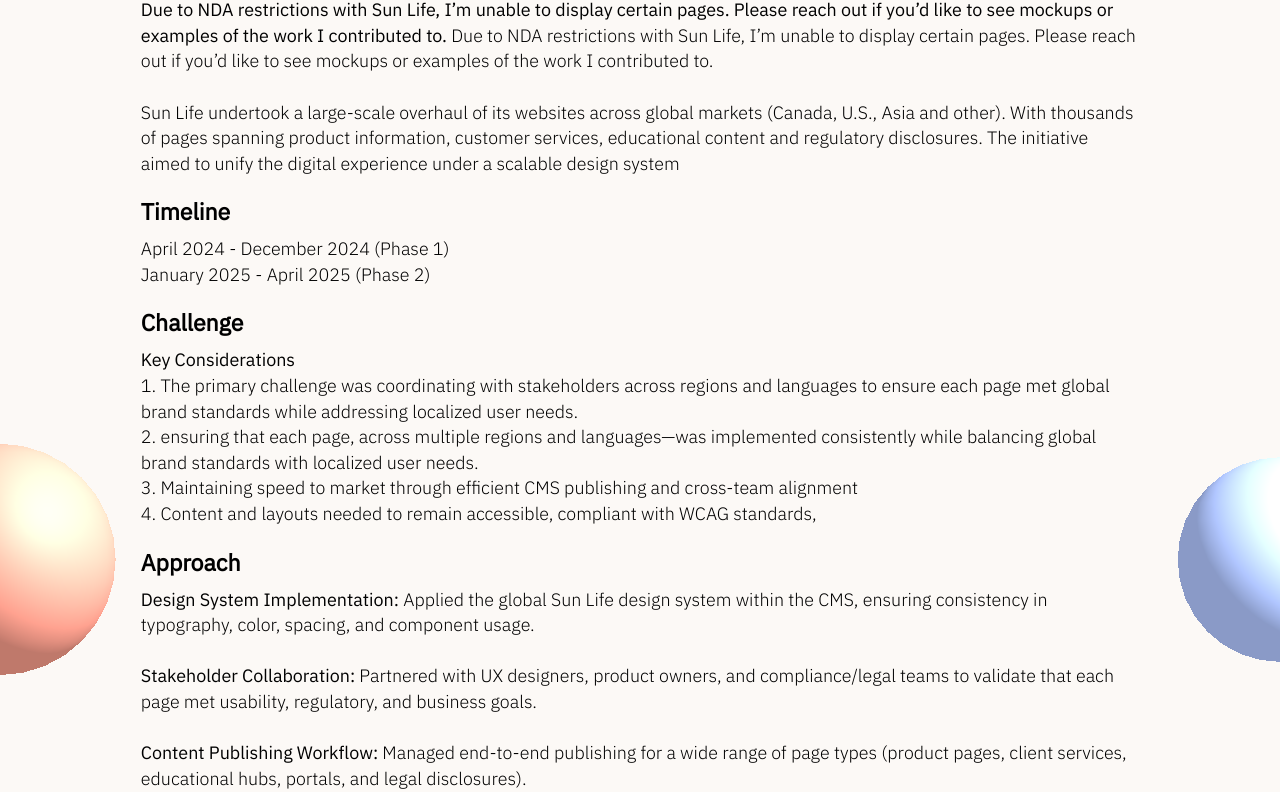
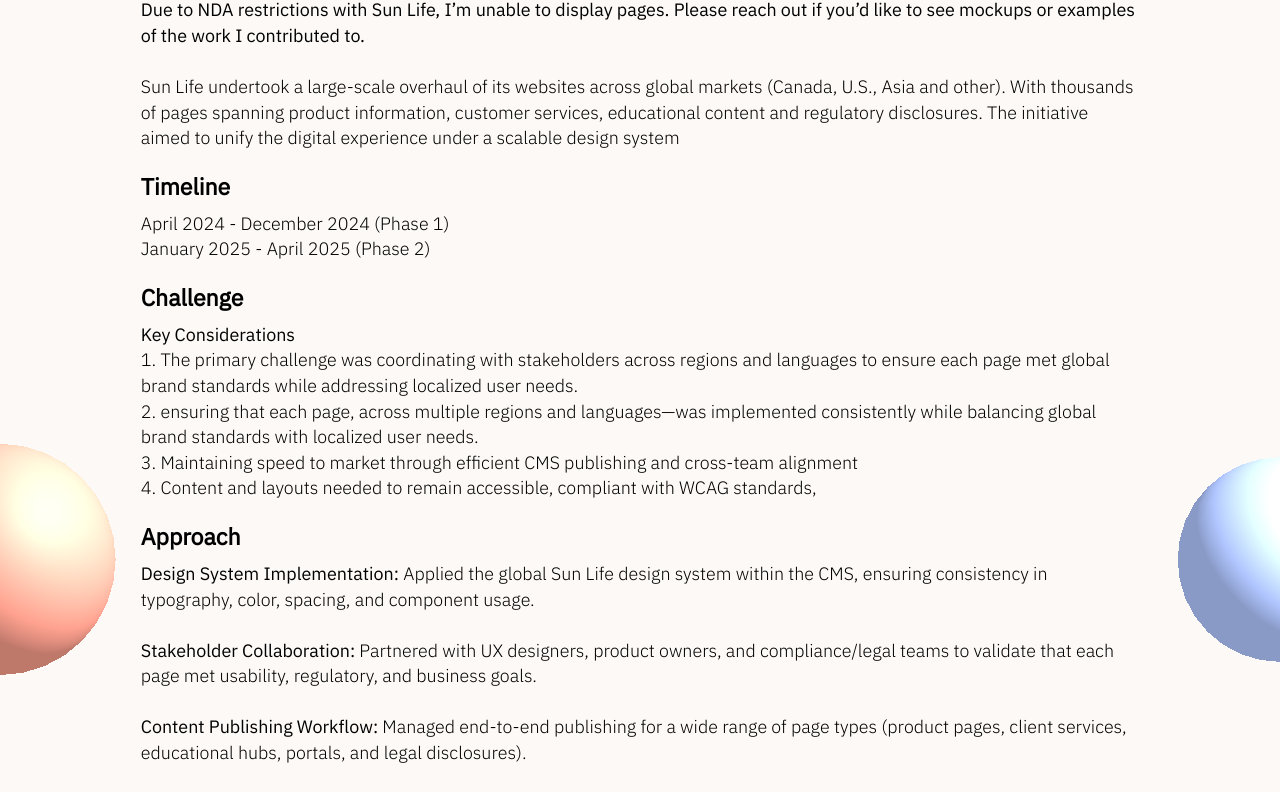
Before and after one commit to adheesh-kumar/nk_portfolio, a website with bundled scripts: page pages/sunlife.html in a window 1280 px wide. Shown: the part 203-995 px from the top of the page. Built offline with nearby package versions, Linux system fonts and the light colour scheme; files whose address does not match are found by name.

Commit message:
Update sunlife.html

```diff
--- a/pages/sunlife.html
+++ b/pages/sunlife.html
@@ -22,12 +22,8 @@
     <div class="body-wrapper">
         <h1>Sun Life</h1>
         <div class="subtext" style="margin-top: 1%;">
-                             <span style="font-family: 'IBM Plex Sans';">Due to NDA restrictions with Sun Life, I’m unable to display certain pages. Please reach out if you’d like
+            <span style="font-family: 'IBM Plex Sans';">Due to NDA restrictions with Sun Life, I’m unable to display pages. Please reach out if you’d like
             to see mockups or examples of the work I contributed to. </span>
-
-
-            Due to NDA restrictions with Sun Life, I’m unable to display certain pages. Please reach out if you’d like
-            to see mockups or examples of the work I contributed to.
            <br><br>
             Sun Life undertook a large-scale overhaul of its websites across global markets (Canada, U.S., Asia and other).
             With thousands of pages spanning product information, customer services, educational content and regulatory
```
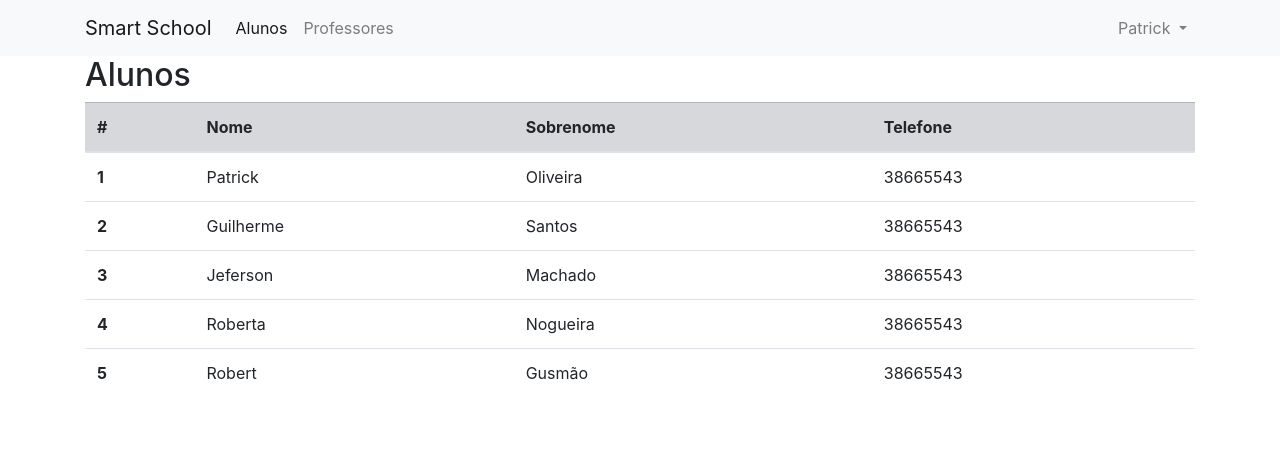
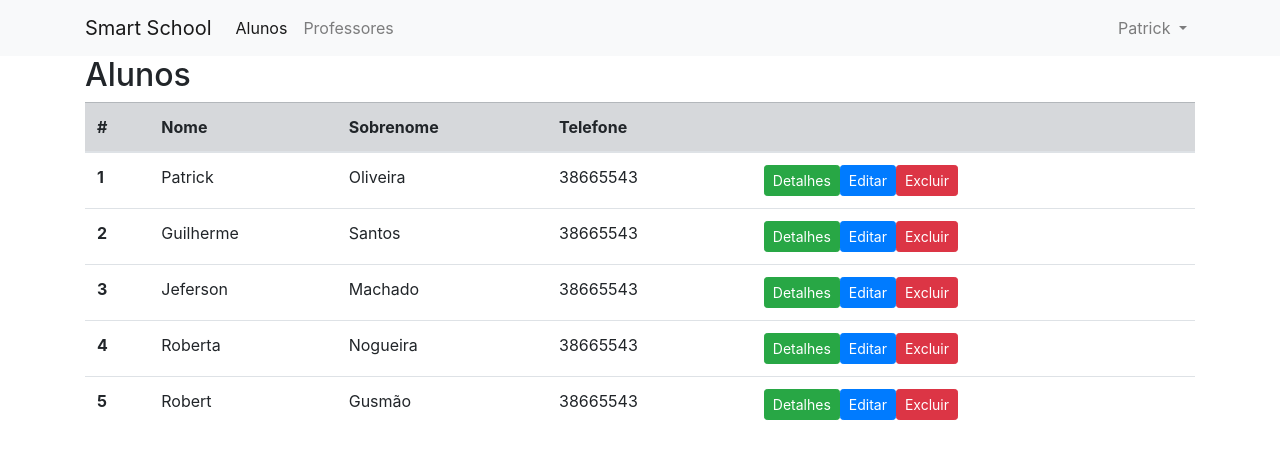
Before and after one commit to PatrickGuilherme/SmartSchool, an Angular app: page /alunos in a window 1280 px wide. Shown: the top 458 px of the page. Built offline with nearby package versions, Linux system fonts and the light colour scheme.

Commit message:
Alunos componente

```diff
--- a/src/app/alunos/alunos.component.html
+++ b/src/app/alunos/alunos.component.html
@@ -1,36 +1,43 @@
+<div class="row">
     <!--ALUNO ESPECIFICO SELECIONADO-->
-<div *ngIf="alunoSelecionado">
+    <div class="col-sm-6" *ngIf="alunoSelecionado">
         <div class="row">
             <div class="mr-auto">
-            <app-titulo [titulo] ="'Aluno:' + alunoSelecionado.nome"></app-titulo>
+                <app-titulo [titulo] ="'Código:' + alunoSelecionado.id"></app-titulo>
             </div>
             <div class="mt-1">
-            <button class="btn btn-warning" (click) = "Voltar()">
+                <button class="btn btn-outline-danger" (click) = "Voltar()">
                     Voltar
                 </button>
             </div>
         </div>
         <!--FORMULARIO DE EDIÇÃO-->
-    <form>
+        <form [formGroup] = "alunoForm" (submit)='AlunoSubmit()'>
             <div class="form-group">
                 <div class="mb-3">
                     <label for="formGroupExampleInput" class="form-label">Nome</label>
-                <input type="text" value="{{alunoSelecionado.nome}}" class="form-control" placeholder="Insira seu nome">
+                    <input type="text" formControlName="nome" class="form-control" placeholder="Insira seu nome">
                 </div>
                 <div class="mb-3">
                     <label for="formGroupExampleInput2" class="form-label">Sobrenome</label>
-                <input type="text" value="{{alunoSelecionado.sobrenome}}" class="form-control" placeholder="Insira seu sobrenome">
+                    <input type="text" formControlName="sobrenome" class="form-control" placeholder="Insira seu sobrenome">
                 </div>
                 <div class="mb-3">
                     <label for="formGroupExampleInput2" class="form-label">Telefone</label>
-                <input type="number" value="{{alunoSelecionado.telefone}}" class="form-control" placeholder="Insira seu telefone">
+                    <input type="number" formControlName="telefone" class="form-control" placeholder="Insira seu telefone">
                 </div>
+            </div>
+            <div class="form-group">
+                <hr>
+                <button class="btn btn-success" [disabled]="!alunoForm.valid">
+                    Salvar
+                </button>
             </div>
         </form>
     </div>
 
     <!--LISTA DE TODOS OS ALUNOS-->
-<div *ngIf="!alunoSelecionado">
+    <div [ngClass] ="{'col-sm-6': alunoSelecionado, 'col-sm-12': !alunoSelecionado}">
         <app-titulo [titulo] ='titulo'></app-titulo>
         <table class="table table-hover">
             <thead class="table-secondary">
@@ -39,6 +46,7 @@
                     <th scope="col">Nome</th>
                     <th scope="col">Sobrenome</th>
                     <th scope="col">Telefone</th>
+                    <th scope="col"></th>
                 </tr>
             </thead>
             <tbody>
@@ -50,7 +58,15 @@
                 <td>{{aln.nome}}</td>
                 <td>{{aln.sobrenome}}</td>
                 <td>{{aln.telefone}}</td>
+                <td>
+                    <div class="btn-goup container">
+                        <button class="btn btn-sm btn-success">Detalhes</button>
+                        <button class="btn btn-sm btn-primary">Editar</button>
+                        <button class="btn btn-sm btn-danger">Excluir</button>
+                    </div>
+                </td>
             </tr>
         </tbody>
     </table>
 </div>
+</div>
--- a/src/app/alunos/alunos.component.ts
+++ b/src/app/alunos/alunos.component.ts
@@ -1,4 +1,5 @@
 import { Component, OnInit } from '@angular/core';
+import { FormBuilder, FormGroup, Validators } from '@angular/forms';
 import { Aluno } from '../models/Aluno';
 
 @Component({
@@ -7,6 +8,8 @@ import { Aluno } from '../models/Aluno';
   styleUrls: ['./alunos.component.css']
 })
 export class AlunosComponent implements OnInit {
+
+  public alunoForm: FormGroup;
   public titulo = 'Alunos';
   public alunoSelecionado: Aluno;
 
@@ -18,17 +21,31 @@ export class AlunosComponent implements OnInit {
     {id: 5, nome: 'Robert', sobrenome: 'Gusmão', telefone: 38665543}
   ]
 
-  public AlunoSelect(aluno: Aluno){
-    this.alunoSelecionado = aluno;
+  constructor(private fb: FormBuilder) {
+    this.CriarForm()
   }
-  public Voltar(){
-    this.alunoSelecionado = null;
-  }
-
-  constructor() {
-   }
 
   ngOnInit(): void {
   }
 
+  public CriarForm(){
+    this.alunoForm = this.fb.group({
+      nome: ['', Validators.required],
+      sobrenome: ['', Validators.required],
+      telefone: ['', Validators.required]
+    })
+  }
+
+  public AlunoSubmit(){
+    console.log(this.alunoForm.value);
+  }
+
+  public AlunoSelect(aluno: Aluno){
+    this.alunoSelecionado = aluno;
+    this.alunoForm.patchValue(aluno);
+  }
+
+  public Voltar(){
+    this.alunoSelecionado = null;
+  }
 }
--- a/src/app/app.module.ts
+++ b/src/app/app.module.ts
@@ -1,6 +1,10 @@
 import { NgModule } from '@angular/core';
 import { BrowserModule } from '@angular/platform-browser';
 import { AppRoutingModule } from './app-routing.module';
+import { BrowserAnimationsModule } from '@angular/platform-browser/animations';
+import { BsDropdownModule } from 'ngx-bootstrap/dropdown';
+import { FormsModule, ReactiveFormsModule } from '@angular/forms';
+
 import { AppComponent } from './app.component';
 import { AlunosComponent } from './alunos/alunos.component';
 import { ProfessoresComponent } from './professores/professores.component';
@@ -8,8 +12,8 @@ import { PerfilComponent } from './perfil/perfil.component';
 import { DashboardComponent } from './dashboard/dashboard.component';
 import { NavComponent } from './nav/nav.component';
 import { TituloComponent } from './titulo/titulo.component';
-import { BrowserAnimationsModule } from '@angular/platform-browser/animations';
-import { BsDropdownModule } from 'ngx-bootstrap/dropdown';
+
+
 
 @NgModule({
   declarations: [
@@ -25,7 +29,9 @@ import { BsDropdownModule } from 'ngx-bootstrap/dropdown';
     BrowserModule,
     AppRoutingModule,
     BrowserAnimationsModule,
-    BsDropdownModule.forRoot()
+    BsDropdownModule.forRoot(),
+    FormsModule,
+    ReactiveFormsModule
   ],
   providers: [],
   bootstrap: [AppComponent]
```
Lines whose indentation alone changed are shown as unchanged.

◆ ◆ ◆ ◆ ◆ ◆ ◆

* Your goal *
Scan the records above for the string "this", and copy every line where it turns up.

* Finished exercise *
-    this.alunoSelecionado = aluno;
+    this.CriarForm()
-    this.alunoSelecionado = null;
+    this.alunoForm = this.fb.group({
+    console.log(this.alunoForm.value);
+    this.alunoSelecionado = aluno;
+    this.alunoForm.patchValue(aluno);
+    this.alunoSelecionado = null;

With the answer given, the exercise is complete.